## Action item:
Report back every line of the entries that contains "four", exactly as written.

▬▬▬▬▬▬

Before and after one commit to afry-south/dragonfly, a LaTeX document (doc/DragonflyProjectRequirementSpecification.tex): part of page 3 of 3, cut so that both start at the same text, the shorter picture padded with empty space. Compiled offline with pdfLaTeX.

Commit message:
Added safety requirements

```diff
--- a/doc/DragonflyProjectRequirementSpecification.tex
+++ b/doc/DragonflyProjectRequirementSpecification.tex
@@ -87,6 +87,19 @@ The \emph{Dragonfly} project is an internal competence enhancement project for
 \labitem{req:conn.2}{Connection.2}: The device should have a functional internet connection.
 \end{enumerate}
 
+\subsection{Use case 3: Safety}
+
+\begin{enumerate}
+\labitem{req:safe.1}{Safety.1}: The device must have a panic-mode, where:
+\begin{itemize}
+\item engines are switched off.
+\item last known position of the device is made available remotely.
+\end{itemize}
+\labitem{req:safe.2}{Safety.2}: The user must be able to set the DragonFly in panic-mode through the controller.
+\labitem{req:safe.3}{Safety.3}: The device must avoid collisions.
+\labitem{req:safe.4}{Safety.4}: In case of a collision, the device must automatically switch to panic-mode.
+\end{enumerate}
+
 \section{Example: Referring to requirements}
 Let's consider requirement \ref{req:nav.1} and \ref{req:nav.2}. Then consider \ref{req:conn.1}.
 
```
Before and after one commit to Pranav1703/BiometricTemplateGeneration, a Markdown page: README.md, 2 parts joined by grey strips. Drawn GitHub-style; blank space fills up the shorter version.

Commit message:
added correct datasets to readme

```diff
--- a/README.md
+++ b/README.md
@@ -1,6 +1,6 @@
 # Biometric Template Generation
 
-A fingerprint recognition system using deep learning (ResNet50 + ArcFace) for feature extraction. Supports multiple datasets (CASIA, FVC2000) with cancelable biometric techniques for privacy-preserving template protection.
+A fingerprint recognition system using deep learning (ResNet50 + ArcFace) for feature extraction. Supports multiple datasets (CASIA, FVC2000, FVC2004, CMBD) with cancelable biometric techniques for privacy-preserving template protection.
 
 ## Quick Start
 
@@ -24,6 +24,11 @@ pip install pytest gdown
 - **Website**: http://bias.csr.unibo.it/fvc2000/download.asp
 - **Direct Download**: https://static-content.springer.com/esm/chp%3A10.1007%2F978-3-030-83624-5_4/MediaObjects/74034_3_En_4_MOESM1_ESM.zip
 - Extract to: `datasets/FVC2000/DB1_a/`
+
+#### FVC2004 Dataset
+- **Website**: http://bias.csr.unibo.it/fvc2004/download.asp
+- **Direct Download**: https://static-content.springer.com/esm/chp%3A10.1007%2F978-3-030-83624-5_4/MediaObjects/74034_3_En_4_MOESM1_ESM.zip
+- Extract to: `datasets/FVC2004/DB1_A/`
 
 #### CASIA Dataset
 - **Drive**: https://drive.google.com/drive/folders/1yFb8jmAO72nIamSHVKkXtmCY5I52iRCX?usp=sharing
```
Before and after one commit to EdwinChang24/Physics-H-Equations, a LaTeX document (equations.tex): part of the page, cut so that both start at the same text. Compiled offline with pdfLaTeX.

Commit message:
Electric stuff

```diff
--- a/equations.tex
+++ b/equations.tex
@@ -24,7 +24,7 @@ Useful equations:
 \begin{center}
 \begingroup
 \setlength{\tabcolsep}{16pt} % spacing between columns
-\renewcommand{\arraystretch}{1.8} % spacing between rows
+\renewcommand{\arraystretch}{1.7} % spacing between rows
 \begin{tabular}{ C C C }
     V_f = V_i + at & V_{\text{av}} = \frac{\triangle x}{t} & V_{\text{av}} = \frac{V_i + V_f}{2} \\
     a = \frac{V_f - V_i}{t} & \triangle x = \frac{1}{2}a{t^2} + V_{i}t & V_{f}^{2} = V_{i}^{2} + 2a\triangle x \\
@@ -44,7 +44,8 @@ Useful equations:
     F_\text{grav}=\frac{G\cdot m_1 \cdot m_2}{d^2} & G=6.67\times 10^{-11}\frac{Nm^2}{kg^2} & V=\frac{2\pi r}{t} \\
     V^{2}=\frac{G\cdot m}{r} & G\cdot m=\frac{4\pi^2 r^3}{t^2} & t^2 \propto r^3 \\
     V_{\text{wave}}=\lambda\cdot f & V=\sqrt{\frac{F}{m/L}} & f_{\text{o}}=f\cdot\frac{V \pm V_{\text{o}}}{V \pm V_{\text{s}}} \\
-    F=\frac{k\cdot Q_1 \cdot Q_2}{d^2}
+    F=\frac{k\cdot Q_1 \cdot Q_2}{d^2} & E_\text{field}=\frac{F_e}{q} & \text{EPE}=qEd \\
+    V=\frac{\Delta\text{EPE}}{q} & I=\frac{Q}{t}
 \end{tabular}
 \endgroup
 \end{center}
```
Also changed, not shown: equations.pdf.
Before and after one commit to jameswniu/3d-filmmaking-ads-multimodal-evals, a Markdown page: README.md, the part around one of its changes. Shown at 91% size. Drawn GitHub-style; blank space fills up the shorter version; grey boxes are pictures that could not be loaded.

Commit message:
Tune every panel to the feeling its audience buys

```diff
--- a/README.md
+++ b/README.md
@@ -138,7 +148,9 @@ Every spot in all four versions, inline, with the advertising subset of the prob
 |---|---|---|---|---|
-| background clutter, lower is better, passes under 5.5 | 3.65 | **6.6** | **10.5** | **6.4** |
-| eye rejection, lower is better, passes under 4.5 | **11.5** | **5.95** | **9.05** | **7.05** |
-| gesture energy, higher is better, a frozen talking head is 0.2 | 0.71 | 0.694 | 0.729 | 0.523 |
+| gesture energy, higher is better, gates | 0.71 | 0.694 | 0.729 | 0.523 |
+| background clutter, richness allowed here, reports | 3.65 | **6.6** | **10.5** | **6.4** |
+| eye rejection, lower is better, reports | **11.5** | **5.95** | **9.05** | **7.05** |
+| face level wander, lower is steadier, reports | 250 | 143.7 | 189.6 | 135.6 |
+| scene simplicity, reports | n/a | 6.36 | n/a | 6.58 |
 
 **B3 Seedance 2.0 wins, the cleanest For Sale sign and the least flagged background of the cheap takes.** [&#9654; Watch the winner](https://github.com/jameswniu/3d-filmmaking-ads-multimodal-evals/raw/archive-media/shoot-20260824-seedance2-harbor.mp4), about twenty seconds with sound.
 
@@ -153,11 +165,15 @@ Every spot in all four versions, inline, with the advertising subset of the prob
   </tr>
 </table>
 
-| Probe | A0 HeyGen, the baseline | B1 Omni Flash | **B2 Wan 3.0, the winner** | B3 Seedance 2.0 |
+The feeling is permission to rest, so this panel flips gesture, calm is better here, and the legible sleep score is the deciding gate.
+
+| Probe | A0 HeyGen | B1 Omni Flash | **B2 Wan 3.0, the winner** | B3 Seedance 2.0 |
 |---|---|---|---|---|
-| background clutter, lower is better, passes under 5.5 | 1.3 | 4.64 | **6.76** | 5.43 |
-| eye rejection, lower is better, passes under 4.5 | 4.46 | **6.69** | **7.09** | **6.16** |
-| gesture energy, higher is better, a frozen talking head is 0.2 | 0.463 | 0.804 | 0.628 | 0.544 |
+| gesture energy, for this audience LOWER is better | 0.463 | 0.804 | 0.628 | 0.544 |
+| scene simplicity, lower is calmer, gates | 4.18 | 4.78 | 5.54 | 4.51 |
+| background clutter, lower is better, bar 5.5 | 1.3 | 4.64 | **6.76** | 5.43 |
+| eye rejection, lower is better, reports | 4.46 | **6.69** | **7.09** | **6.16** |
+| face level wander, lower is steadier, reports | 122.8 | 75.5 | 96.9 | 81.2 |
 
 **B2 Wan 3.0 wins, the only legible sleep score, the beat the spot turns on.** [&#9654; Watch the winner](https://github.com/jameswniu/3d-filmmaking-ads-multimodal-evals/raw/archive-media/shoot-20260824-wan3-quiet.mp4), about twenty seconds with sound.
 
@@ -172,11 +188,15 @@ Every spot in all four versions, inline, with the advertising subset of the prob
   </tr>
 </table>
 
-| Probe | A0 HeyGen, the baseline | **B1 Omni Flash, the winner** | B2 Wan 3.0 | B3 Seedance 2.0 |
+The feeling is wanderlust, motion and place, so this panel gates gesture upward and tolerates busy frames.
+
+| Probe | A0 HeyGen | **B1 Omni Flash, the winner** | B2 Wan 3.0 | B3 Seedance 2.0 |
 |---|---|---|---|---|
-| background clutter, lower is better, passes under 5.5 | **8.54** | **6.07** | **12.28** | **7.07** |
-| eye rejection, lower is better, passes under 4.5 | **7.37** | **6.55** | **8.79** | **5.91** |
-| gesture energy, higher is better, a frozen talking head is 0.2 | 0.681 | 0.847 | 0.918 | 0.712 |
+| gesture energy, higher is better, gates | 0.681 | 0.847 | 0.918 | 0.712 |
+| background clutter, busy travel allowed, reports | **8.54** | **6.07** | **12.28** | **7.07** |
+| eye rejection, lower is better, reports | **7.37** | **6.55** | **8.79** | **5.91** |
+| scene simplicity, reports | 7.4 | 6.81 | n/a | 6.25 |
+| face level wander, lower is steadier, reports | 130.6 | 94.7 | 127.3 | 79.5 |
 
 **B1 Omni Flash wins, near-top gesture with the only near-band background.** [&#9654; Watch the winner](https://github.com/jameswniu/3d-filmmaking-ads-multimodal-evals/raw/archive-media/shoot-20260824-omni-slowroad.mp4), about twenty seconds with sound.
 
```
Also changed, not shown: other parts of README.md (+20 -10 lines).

▬▬▬▬▬▬

## Your solution:
@@ -138,7 +148,9 @@ Every spot in all four versions, inline, with the advertising subset of the prob
@@ -153,11 +165,15 @@ Every spot in all four versions, inline, with the advertising subset of the prob
@@ -172,11 +188,15 @@ Every spot in all four versions, inline, with the advertising subset of the prob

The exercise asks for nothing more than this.